### Exercise
Where a picture appears, leave it out, and print the rest of the records as they are.

-------------------------

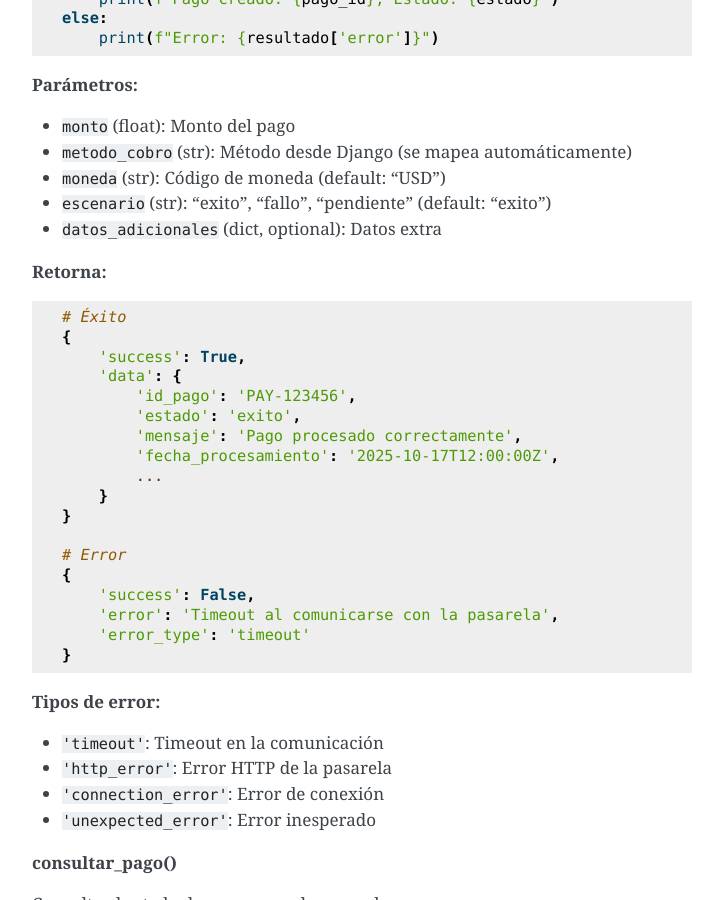
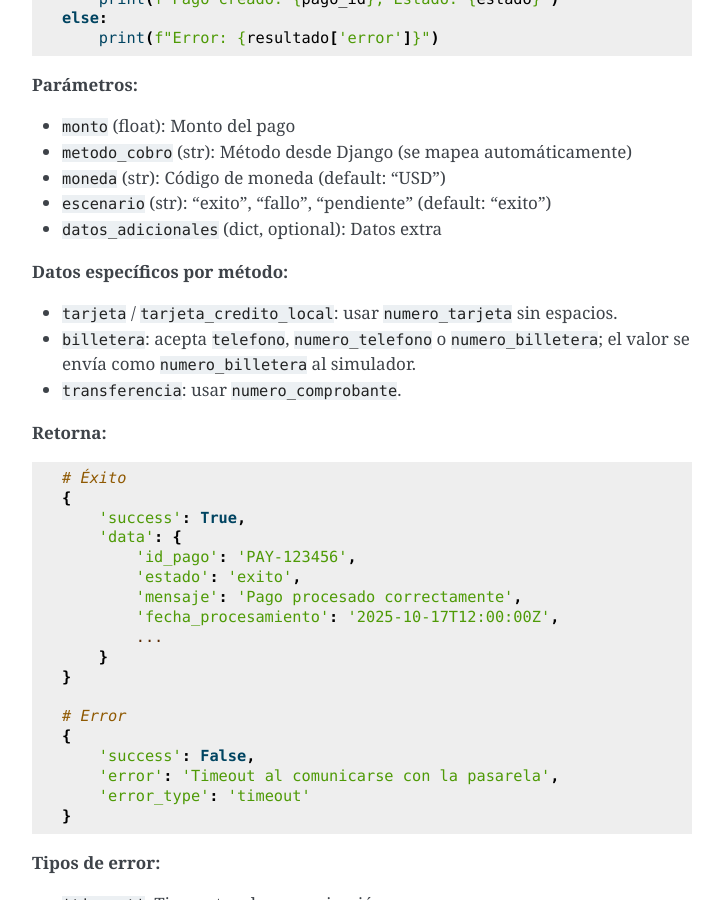
Before and after one commit to ingenieria-software-fpuna/global-exchange, a Sphinx documentation site: the page built from docs/source/pagos.rst, in a window 1280 px wide and 900 px high, scrolled down 3645 px. Shown: the whole window, without its empty margins (388-1111 px from the left). Built offline with Sphinx 7.4.7, drawn with Linux system fonts in a browser that asks for light colours; pages that are not in the unit, such as notebooks, are missing from menus; some of the changed text lies outside the part shown.

Commit message:
documentacion

```diff
--- a/docs/source/bitacora_ia/index.rst
+++ b/docs/source/bitacora_ia/index.rst
@@ -11,6 +11,7 @@ Esta sección contiene las conversaciones y prompts utilizados con herramientas
    sprint-2-2025-09-15/index
    sprint-3-2025-09-26/index
    sprint-4-2025-10-17/index
+   sprint-5-2025-10-31/index
 
 Descripción
 -----------
--- a/docs/source/pagos.rst
+++ b/docs/source/pagos.rst
@@ -185,6 +185,12 @@ Envía una solicitud de pago a la pasarela.
 - ``moneda`` (str): Código de moneda (default: "USD")
 - ``escenario`` (str): "exito", "fallo", "pendiente" (default: "exito")
 - ``datos_adicionales`` (dict, optional): Datos extra
+
+**Datos específicos por método:**
+
+- ``tarjeta`` / ``tarjeta_credito_local``: usar ``numero_tarjeta`` sin espacios.
+- ``billetera``: acepta ``telefono``, ``numero_telefono`` o ``numero_billetera``; el valor se envía como ``numero_billetera`` al simulador.
+- ``transferencia``: usar ``numero_comprobante``.
 
 **Retorna:**
 
@@ -418,13 +424,14 @@ Formulario para pagos con billetera electrónica.
 
 **Campos:**
 
-- ``telefono``: CharField - Número de teléfono asociado a la billetera
+- ``numero_telefono``: CharField - Número de teléfono asociado a la billetera
+- ``pin_autorizacion``: CharField - PIN de autorización de 4 a 6 dígitos
 
 .. code-block:: python
 
    form = BilleteraElectronicaForm(request.POST)
    if form.is_valid():
-       telefono = form.cleaned_data['telefono']
+       telefono = form.cleaned_data['numero_telefono']
 
 TarjetaDebitoForm
 ~~~~~~~~~~~~~~~~~
```
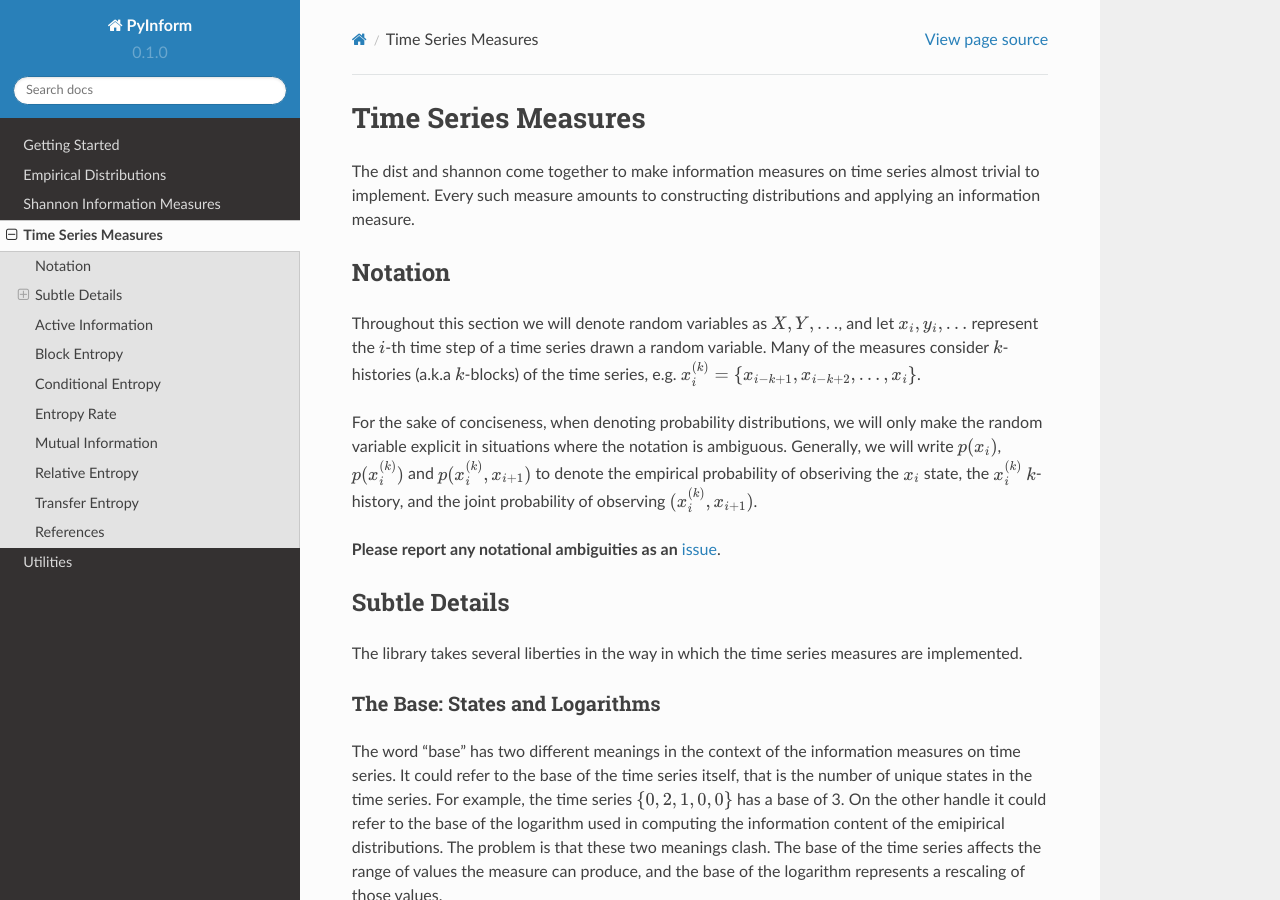
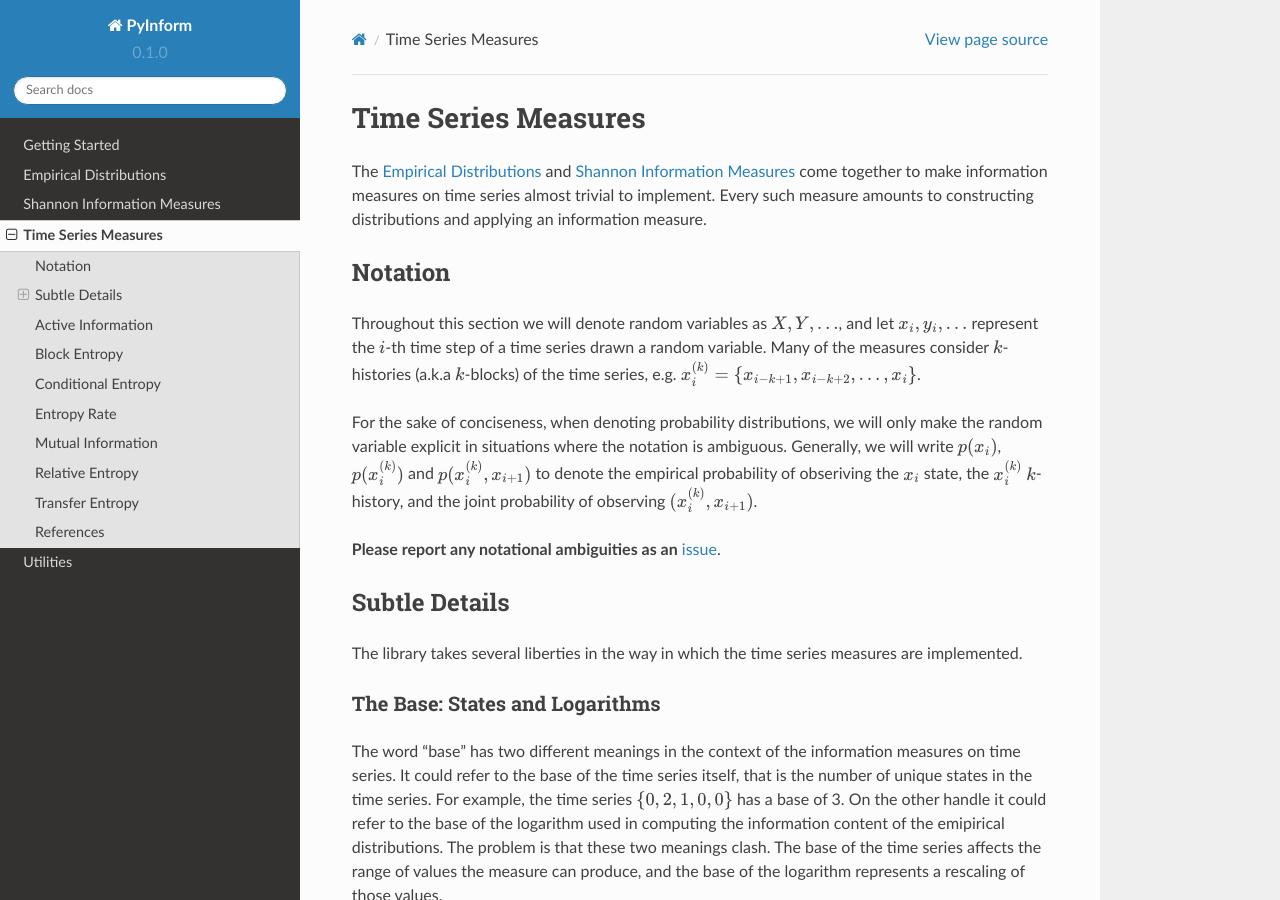
Before and after one commit to ELIFE-ASU/PyInform, a Sphinx documentation site: the page built from docs/source/timeseries.rst, in a window 1280 px wide and 900 px high. Built offline with Sphinx 7.4.7 and the Read the Docs theme 2.0.0, drawn with Linux system fonts in a browser that asks for light colours.

Commit message:
Fix links from timeseries to dist, shannon

```diff
--- a/docs/source/dist.rst
+++ b/docs/source/dist.rst
@@ -1,9 +1,8 @@
-.. _dist:
-
 .. testsetup:: Dist
 
     from pyinform import Dist
 
+.. _dist:
 
 Empirical Distributions
 =======================
--- a/docs/source/shannon.rst
+++ b/docs/source/shannon.rst
@@ -1,9 +1,9 @@
-.. _shannon:
-
 .. testsetup:: shannon
 
     from pyinform import Dist
     from pyinform import shannon
+
+.. _shannon:
 
 Shannon Information Measures
 ============================
```
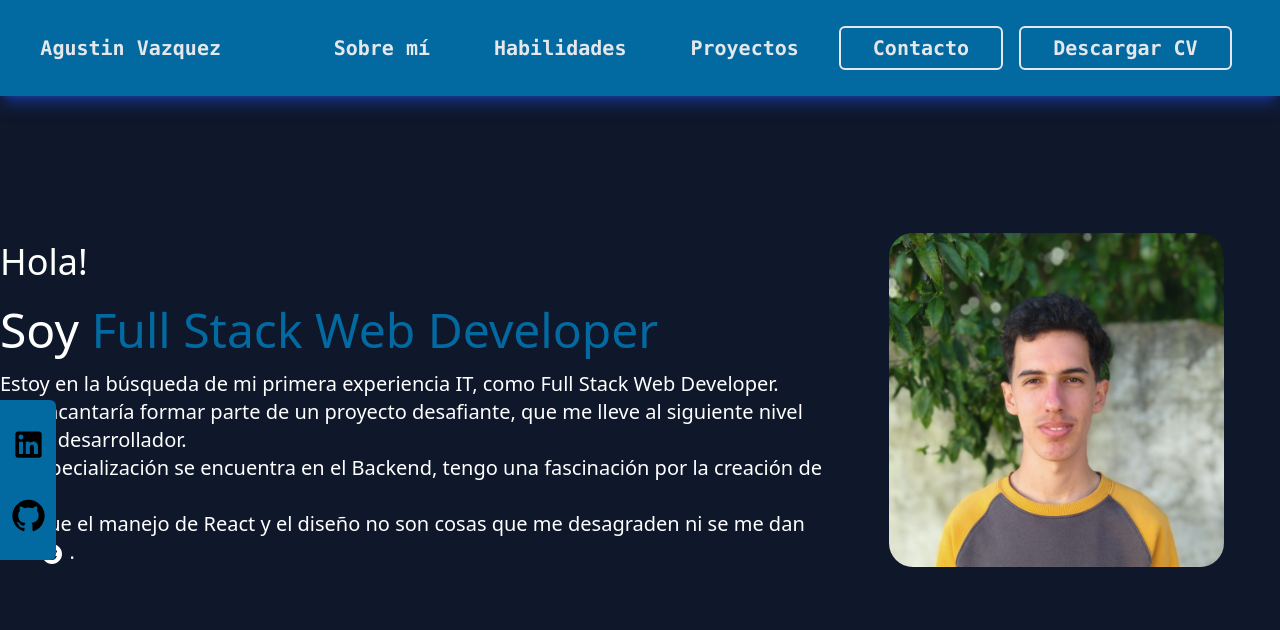
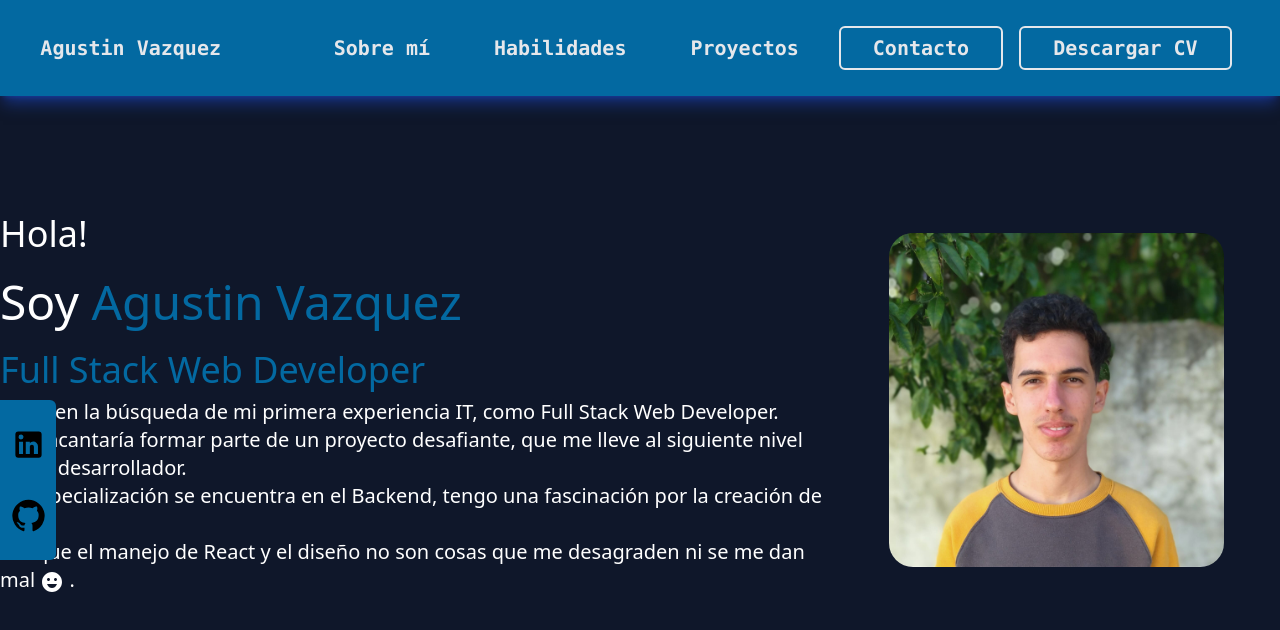
Before and after one commit to Agutricolor/Portfolio, a React (Vite) app: page / in a window 1280 px wide. Shown: the top 630 px of the page. Built offline with nearby package versions, Linux system fonts and the light colour scheme.

Commit message:
Home & Navbar fixes

```diff
--- a/src/components/Home/Home.jsx
+++ b/src/components/Home/Home.jsx
@@ -8,7 +8,8 @@ export const Home = () => {
       <div className="flex flex-row items-center">
             <div className="flex justify-center h-max flex-col text-white text-xl">
               <h1 className="text-4xl py-2">Hola!</h1>
-              <h1 className="text-5xl py-4">Soy <span className="text-sky-700">Full Stack Web Developer</span></h1>
+              <h1 className="text-5xl py-4">Soy <span className="text-sky-700">Agustin Vazquez</span></h1>
+              <h1 className="text-4xl py-2 text-sky-700">Full Stack Web Developer</h1>
               <p>Estoy en la búsqueda de mi primera experiencia IT, como Full Stack Web Developer.</p>
               <p>Me encantaría formar parte de un proyecto desafiante, que me lleve al siguiente nivel como desarrollador.</p>
               <p>Mi especialización se encuentra en el Backend, tengo una fascinación por la creación de APIs,</p>
--- a/src/components/Navbar/Navbar.jsx
+++ b/src/components/Navbar/Navbar.jsx
@@ -46,30 +46,32 @@ export const Navbar = () => {
 
   return (
     <nav className="bg-sky-700 w-full h-24 flex items-center justify-around fixed top-0 font-mono text-xl font-semibold text-gray-200 shadow-lg shadow-blue-700/50">
-      <a href="#Home"><Link to="Home">Agustin Vazquez</Link></a>
+      <a href="#Home"><Link duration={1000} to="Home">Agustin Vazquez</Link></a>
       <div>
         <div id="NavLinks" className="duration-700">
-          <a href="#About" className="px-8 hover:underline underline-offset-8">
-            <Link activeClass="active" to="About">
+
+            <Link activeClass="active" to="About" className="px-8 hover:underline underline-offset-8" duration={1000}>
               Sobre mí
             </Link>
-          </a>
-          <a href="#" className="px-8 hover:underline underline-offset-8">
+
+
             <Link
               activeClass="px-8 underline underline-offset-8"
               to="Habilidades"
+              className="px-8 hover:underline underline-offset-8"
             >
               Habilidades
             </Link>
-          </a>
-          <a href="#" className="px-8 hover:underline underline-offset-8">
+
+
             <Link
               activeClass="px-8 underline underline-offset-8"
               to="Proyectos"
+              className="px-8 hover:underline underline-offset-8"
             >
               Proyectos
             </Link>
-          </a>
+
           <a
             href="#"
             className="px-8 border-solid border-2 rounded-md p-2 mx-2 hover:bg-slate-200 hover:text-sky-700 duration-500"
```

-------------------------

### Finished task
Before and after one commit to ingenieria-software-fpuna/global-exchange, a Sphinx documentation site: the page built from docs/source/pagos.rst, in a window 1280 px wide and 900 px high, scrolled down 3645 px. Shown: the whole window, without its empty margins (388-1111 px from the left). Built offline with Sphinx 7.4.7, drawn with Linux system fonts in a browser that asks for light colours; pages that are not in the unit, such as notebooks, are missing from menus; some of the changed text lies outside the part shown.

Commit message:
documentacion

```diff
--- a/docs/source/bitacora_ia/index.rst
+++ b/docs/source/bitacora_ia/index.rst
@@ -11,6 +11,7 @@ Esta sección contiene las conversaciones y prompts utilizados con herramientas
    sprint-2-2025-09-15/index
    sprint-3-2025-09-26/index
    sprint-4-2025-10-17/index
+   sprint-5-2025-10-31/index
 
 Descripción
 -----------
--- a/docs/source/pagos.rst
+++ b/docs/source/pagos.rst
@@ -185,6 +185,12 @@ Envía una solicitud de pago a la pasarela.
 - ``moneda`` (str): Código de moneda (default: "USD")
 - ``escenario`` (str): "exito", "fallo", "pendiente" (default: "exito")
 - ``datos_adicionales`` (dict, optional): Datos extra
+
+**Datos específicos por método:**
+
+- ``tarjeta`` / ``tarjeta_credito_local``: usar ``numero_tarjeta`` sin espacios.
+- ``billetera``: acepta ``telefono``, ``numero_telefono`` o ``numero_billetera``; el valor se envía como ``numero_billetera`` al simulador.
+- ``transferencia``: usar ``numero_comprobante``.
 
 **Retorna:**
 
@@ -418,13 +424,14 @@ Formulario para pagos con billetera electrónica.
 
 **Campos:**
 
-- ``telefono``: CharField - Número de teléfono asociado a la billetera
+- ``numero_telefono``: CharField - Número de teléfono asociado a la billetera
+- ``pin_autorizacion``: CharField - PIN de autorización de 4 a 6 dígitos
 
 .. code-block:: python
 
    form = BilleteraElectronicaForm(request.POST)
    if form.is_valid():
-       telefono = form.cleaned_data['telefono']
+       telefono = form.cleaned_data['numero_telefono']
 
 TarjetaDebitoForm
 ~~~~~~~~~~~~~~~~~
```
Before and after one commit to ELIFE-ASU/PyInform, a Sphinx documentation site: the page built from docs/source/timeseries.rst, in a window 1280 px wide and 900 px high. Built offline with Sphinx 7.4.7 and the Read the Docs theme 2.0.0, drawn with Linux system fonts in a browser that asks for light colours.

Commit message:
Fix links from timeseries to dist, shannon

```diff
--- a/docs/source/dist.rst
+++ b/docs/source/dist.rst
@@ -1,9 +1,8 @@
-.. _dist:
-
 .. testsetup:: Dist
 
     from pyinform import Dist
 
+.. _dist:
 
 Empirical Distributions
 =======================
--- a/docs/source/shannon.rst
+++ b/docs/source/shannon.rst
@@ -1,9 +1,9 @@
-.. _shannon:
-
 .. testsetup:: shannon
 
     from pyinform import Dist
     from pyinform import shannon
+
+.. _shannon:
 
 Shannon Information Measures
 ============================
```
Before and after one commit to Agutricolor/Portfolio, a React (Vite) app: page / in a window 1280 px wide. Shown: the top 630 px of the page. Built offline with nearby package versions, Linux system fonts and the light colour scheme.

Commit message:
Home & Navbar fixes

```diff
--- a/src/components/Home/Home.jsx
+++ b/src/components/Home/Home.jsx
@@ -8,7 +8,8 @@ export const Home = () => {
       <div className="flex flex-row items-center">
             <div className="flex justify-center h-max flex-col text-white text-xl">
               <h1 className="text-4xl py-2">Hola!</h1>
-              <h1 className="text-5xl py-4">Soy <span className="text-sky-700">Full Stack Web Developer</span></h1>
+              <h1 className="text-5xl py-4">Soy <span className="text-sky-700">Agustin Vazquez</span></h1>
+              <h1 className="text-4xl py-2 text-sky-700">Full Stack Web Developer</h1>
               <p>Estoy en la búsqueda de mi primera experiencia IT, como Full Stack Web Developer.</p>
               <p>Me encantaría formar parte de un proyecto desafiante, que me lleve al siguiente nivel como desarrollador.</p>
               <p>Mi especialización se encuentra en el Backend, tengo una fascinación por la creación de APIs,</p>
--- a/src/components/Navbar/Navbar.jsx
+++ b/src/components/Navbar/Navbar.jsx
@@ -46,30 +46,32 @@ export const Navbar = () => {
 
   return (
     <nav className="bg-sky-700 w-full h-24 flex items-center justify-around fixed top-0 font-mono text-xl font-semibold text-gray-200 shadow-lg shadow-blue-700/50">
-      <a href="#Home"><Link to="Home">Agustin Vazquez</Link></a>
+      <a href="#Home"><Link duration={1000} to="Home">Agustin Vazquez</Link></a>
       <div>
         <div id="NavLinks" className="duration-700">
-          <a href="#About" className="px-8 hover:underline underline-offset-8">
-            <Link activeClass="active" to="About">
+
+            <Link activeClass="active" to="About" className="px-8 hover:underline underline-offset-8" duration={1000}>
               Sobre mí
             </Link>
-          </a>
-          <a href="#" className="px-8 hover:underline underline-offset-8">
+
+
             <Link
               activeClass="px-8 underline underline-offset-8"
               to="Habilidades"
+              className="px-8 hover:underline underline-offset-8"
             >
               Habilidades
             </Link>
-          </a>
-          <a href="#" className="px-8 hover:underline underline-offset-8">
+
+
             <Link
               activeClass="px-8 underline underline-offset-8"
               to="Proyectos"
+              className="px-8 hover:underline underline-offset-8"
             >
               Proyectos
             </Link>
-          </a>
+
           <a
             href="#"
             className="px-8 border-solid border-2 rounded-md p-2 mx-2 hover:bg-slate-200 hover:text-sky-700 duration-500"
```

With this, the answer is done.